What this task involves:
Within the listing below, filter for "conjunto" and copy every matching line.
▽
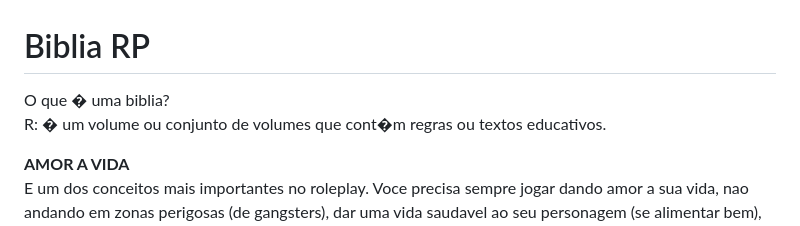
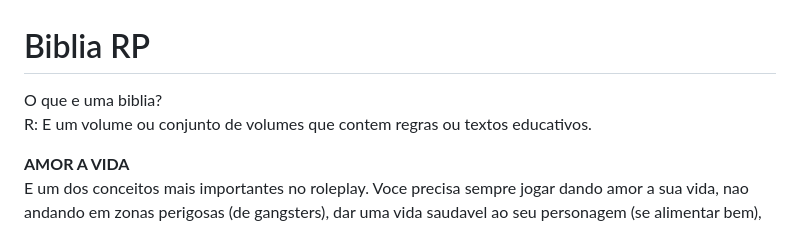
Before and after one commit to devicewhite/Device-Black, a Markdown page: biblia-rp.md, the part around the change. Drawn GitHub-style.

```diff
--- a/biblia-rp.md
+++ b/biblia-rp.md
@@ -1,6 +1,6 @@
 # Biblia RP
-O que � uma biblia?<br>
-R: � um volume ou conjunto de volumes que cont�m regras ou textos educativos.
+O que e uma biblia?<br>
+R: E um volume ou conjunto de volumes que contem regras ou textos educativos.
 
 <b>AMOR A VIDA</b><br>
 E um dos conceitos mais importantes no roleplay. Voce precisa sempre jogar dando amor a sua vida, nao andando em zonas perigosas (de gangsters), dar uma vida saudavel ao seu personagem (se alimentar bem), nao realizar acoes que possam resultar em morte.
```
△
Result of the task:
-R: � um volume ou conjunto de volumes que cont�m regras ou textos educativos.
+R: E um volume ou conjunto de volumes que contem regras ou textos educativos.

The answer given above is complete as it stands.